::: Supplied material

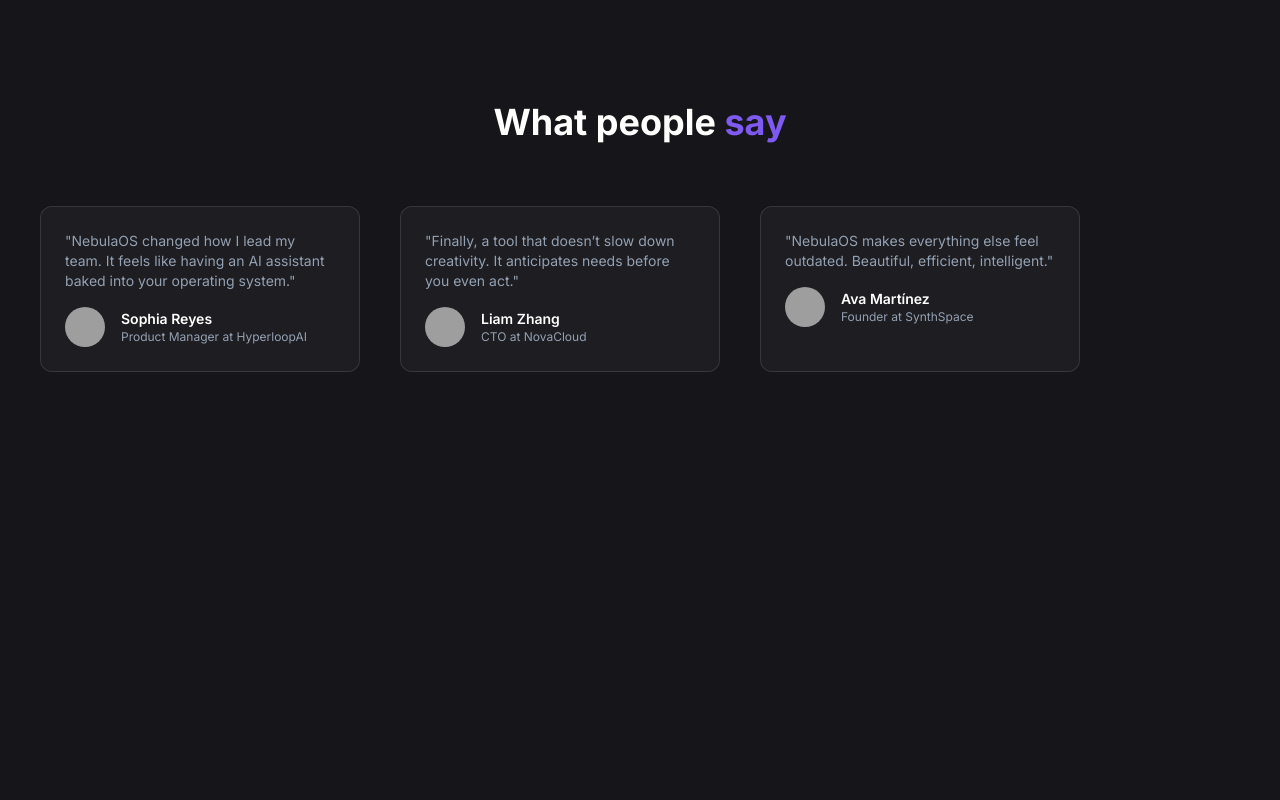
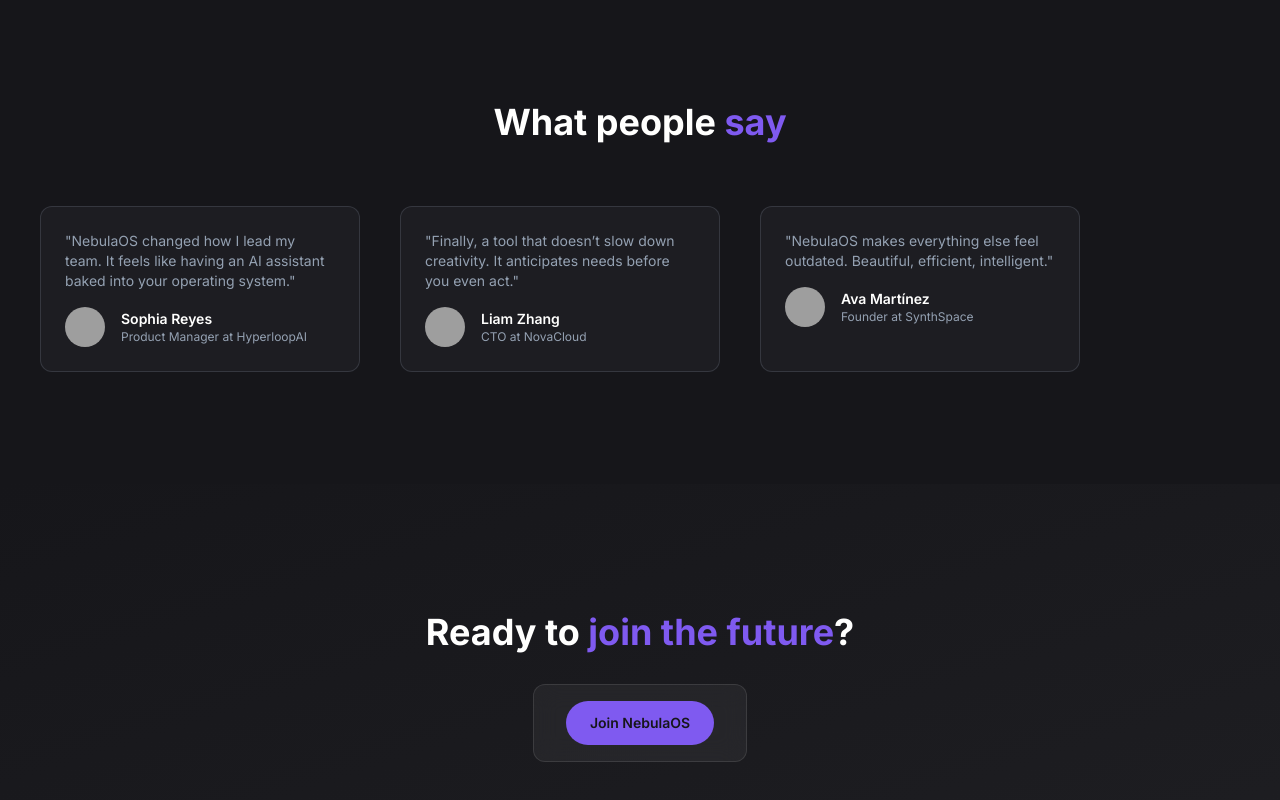
Before and after one commit to quim-romero/nebulaos-landing, a React (Vite) app: page / in a window 1280 px wide. Shown: the part 2568-3368 px from the top of the page. Before the commit the page ends 3052 px from the top, so only its background shows below. Built offline with nearby package versions, Linux system fonts and the light colour scheme; grey boxes are pictures that could not be loaded.

Commit message:
Add final CTA section

```diff
--- a/src/App.jsx
+++ b/src/App.jsx
@@ -4,6 +4,7 @@ import WhatIs from './sections/WhatIs'
 import Features from './sections/Features'
 import Demo from './sections/Demo'
 import Testimonials from './sections/Testimonials'
+import CTA from './sections/CTA'
 import SmoothScroll from './components/SmoothScroll'
 
 function App() {
@@ -15,6 +16,7 @@ function App() {
       <Features />
       <Demo />
       <Testimonials />
+      <CTA />
     </SmoothScroll>
   )
 }
--- /dev/null
+++ b/src/sections/CTA.jsx
@@ -0,0 +1,62 @@
+import { useState } from 'react'
+import { motion, AnimatePresence } from 'framer-motion'
+import Container from '../components/Container'
+import Button from '../components/Button'
+
+const CTA = () => {
+  const [open, setOpen] = useState(false)
+
+  return (
+    <section className="py-32 relative bg-gradient-to-br from-[#16161A] to-[#1e1e22] text-light">
+      <Container className="text-center">
+        <motion.h2
+          initial={{ opacity: 0, scale: 0.95 }}
+          whileInView={{ opacity: 1, scale: 1 }}
+          transition={{ duration: 0.6 }}
+          viewport={{ once: true }}
+          className="text-3xl md:text-4xl font-bold mb-8"
+        >
+          Ready to <span className="text-primary">join the future</span>?
+        </motion.h2>
+        <motion.div
+          whileHover={{ scale: 1.05 }}
+          className="inline-block backdrop-blur-md bg-white/5 border border-white/10 rounded-xl px-8 py-4 transition-all duration-300 hover:bg-white/10"
+        >
+          <Button onClick={() => setOpen(true)}>Join NebulaOS</Button>
+        </motion.div>
+      </Container>
+
+      <AnimatePresence>
+        {open && (
+          <motion.div
+            className="fixed inset-0 z-50 bg-black/70 flex items-center justify-center backdrop-blur"
+            initial={{ opacity: 0 }}
+            animate={{ opacity: 1 }}
+            exit={{ opacity: 0 }}
+          >
+            <motion.div
+              className="bg-dark p-8 rounded-xl max-w-sm text-center relative border border-muted/20"
+              initial={{ scale: 0.95, opacity: 0 }}
+              animate={{ scale: 1, opacity: 1 }}
+              exit={{ scale: 0.9, opacity: 0 }}
+              transition={{ duration: 0.3 }}
+            >
+              <button
+                onClick={() => setOpen(false)}
+                className="absolute top-3 right-3 text-muted hover:text-light"
+              >
+                ×
+              </button>
+              <h3 className="text-xl font-semibold mb-4">NebulaOS Access</h3>
+              <p className="text-sm text-muted">
+                This is a fictional demo, but you’re welcome to imagine the possibilities.
+              </p>
+            </motion.div>
+          </motion.div>
+        )}
+      </AnimatePresence>
+    </section>
+  )
+}
+
+export default CTA
```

::::::

** What needs to be done **
If a line in the data above includes the string "from", copy it.

** Solution for this exercise **
Before and after one commit to quim-romero/nebulaos-landing, a React (Vite) app: page / in a window 1280 px wide. Shown: the part 2568-3368 px from the top of the page. Before the commit the page ends 3052 px from the top, so only its background shows below. Built offline with nearby package versions, Linux system fonts and the light colour scheme; grey boxes are pictures that could not be loaded.
@@ -4,6 +4,7 @@ import WhatIs from './sections/WhatIs'
 import Features from './sections/Features'
 import Demo from './sections/Demo'
 import Testimonials from './sections/Testimonials'
+import CTA from './sections/CTA'
 import SmoothScroll from './components/SmoothScroll'
+import { useState } from 'react'
+import { motion, AnimatePresence } from 'framer-motion'
+import Container from '../components/Container'
+import Button from '../components/Button'
+    <section className="py-32 relative bg-gradient-to-br from-[#16161A] to-[#1e1e22] text-light">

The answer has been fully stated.